This issue brief outlines a policy agenda for federal, state, and local efforts that can increase participation in summer STEM learning, with a special focus on girls and students of color who have been under-represented in higher education and in careers.
Taking a cross-sector approach can be an effective strategy to engage out-of-school time (OST) programs in quality improvement systems. From December of 2016 through March of 2017, the National Center on Afterschool and Summer Enrichment (NCASE) engaged cross-sector planning teams in an OST collaboration on topics including: readiness and stages of change in building cross-sector partnersh
This FAQ document is designed for summer program providers that serve children from low-income families and may be interested in serving families who use child care subsidies, but are not overly familiar with CCDF.

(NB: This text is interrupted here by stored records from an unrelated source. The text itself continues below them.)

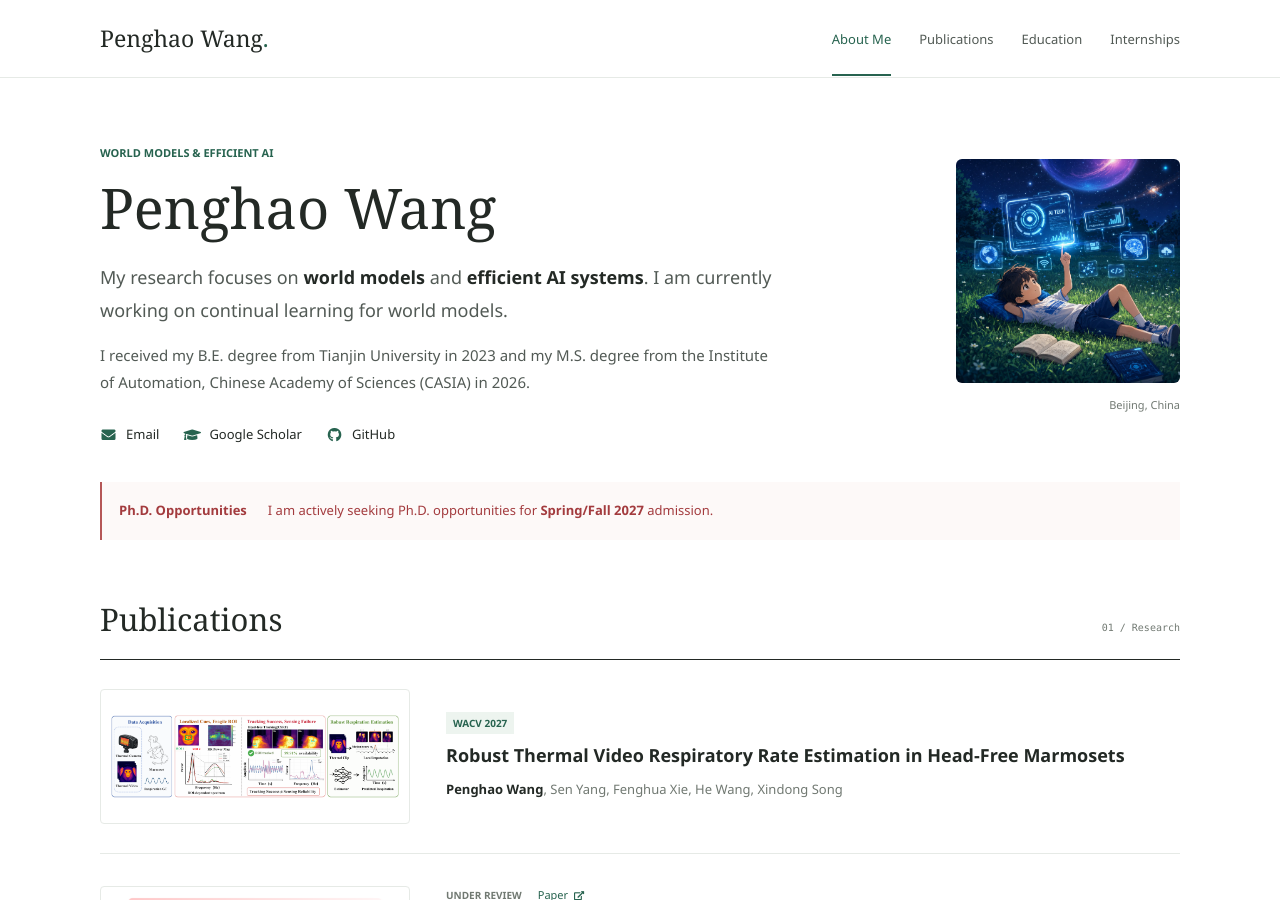
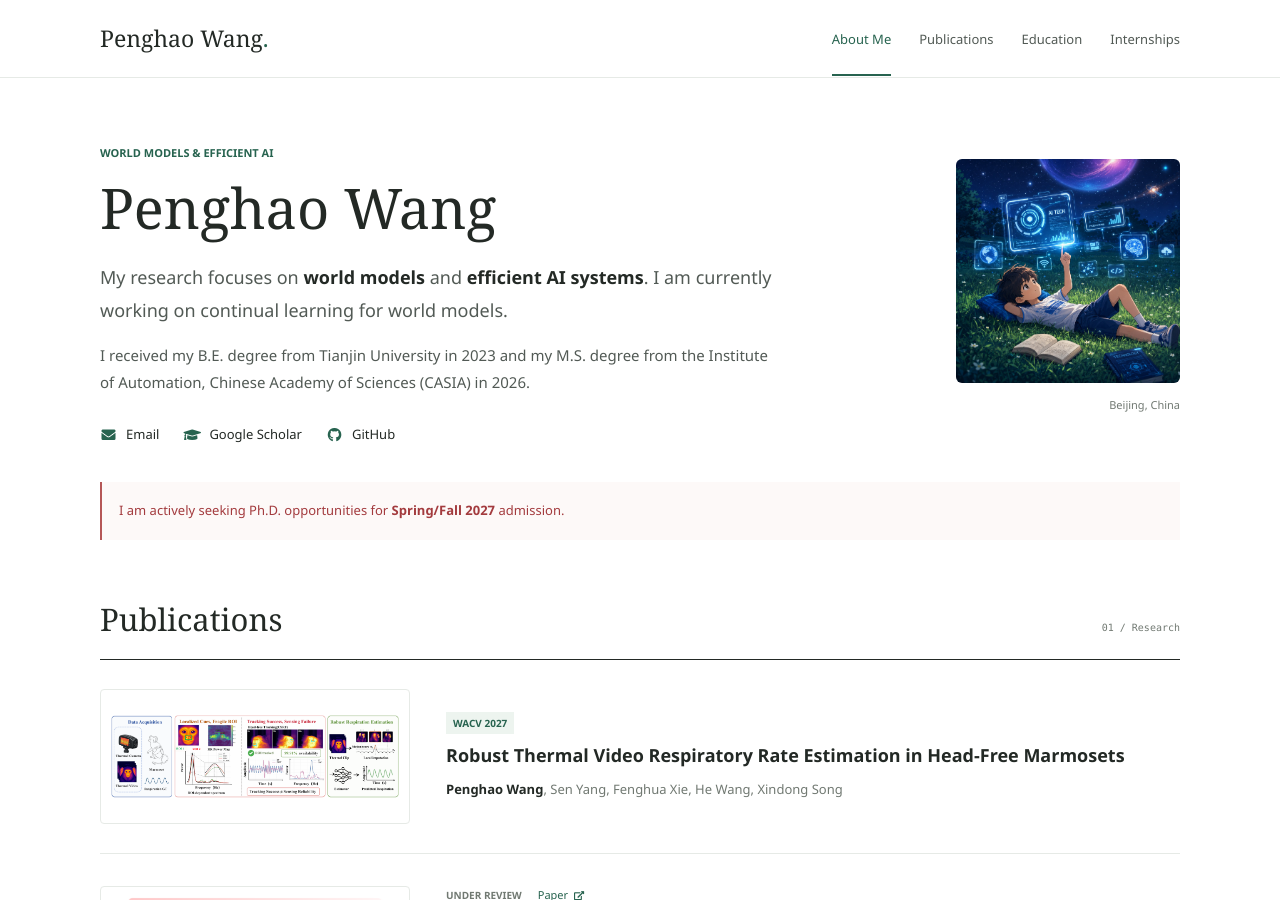
Before and after one commit to wph6/wph6.github.io, a Jekyll site: the page built from _pages/about.md, in a window 1280 px wide and 900 px high. Built offline with Jekyll 4.4.1, drawn with Linux system fonts in a browser that asks for light colours.

Commit message:
Remove ambiguous PhD opportunities heading

```diff
--- a/_pages/about.md
+++ b/_pages/about.md
@@ -25,7 +25,7 @@ redirect_from:
     <img src="{{ site.author.avatar | relative_url }}" alt="An illustrated scene of learning and imagining beneath a starry sky" width="1254" height="1254" fetchpriority="high">
     <figcaption>{{ site.author.location }}</figcaption>
   </figure>
-  <p class="phd-notice"><span class="notice-label">Ph.D. Opportunities</span><span>I am actively seeking Ph.D. opportunities for <strong>Spring/Fall 2027</strong> admission.</span></p>
+  <p class="phd-notice"><span>I am actively seeking Ph.D. opportunities for <strong>Spring/Fall 2027</strong> admission.</span></p>
 </section>
 
 <section class="content-section publications" id="-publications" aria-labelledby="publications-title">
```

Summer learning is a key solution to closing academic and opportunity gaps that affect many communities across the country. When children continue to learn during the summer, they are healthier, safer, and smarter, and their schools and communities are more successful.
This brief outlines how lead agencies can use direct service grants and contracts to increase the supply of quality child care for underserved or vulnerable populations. Grants and contracts can help stabilize programs and promote higher quality with comprehensive services for school-age and other special populations.
This issue brief is an interview with Paul von Hippel from Ohio State University; it shares research that children gain weight two to three times faster in the summer months than during the school year. This trend is especially true for African American and Hispanic children.
This issue brief provides case studies of best practices in four exemplary summer programs that provide engaging STEM opportunities. The programs in Ohio, Connecticut, Michigan, and Kentucky produce positive outcomes on grades, standardized test scores, social-emotional competence, and graduation rates.
This issue brief is an interview with the evaluator of a STEM project with middle and high school tribal youth, working with tribal leaders and STEM professionals on a research project about salmon restoration. The evaluation shows how involving youth in an engaging and authentic research project built their STEM skills in a possible career path. There is a link to the full research report.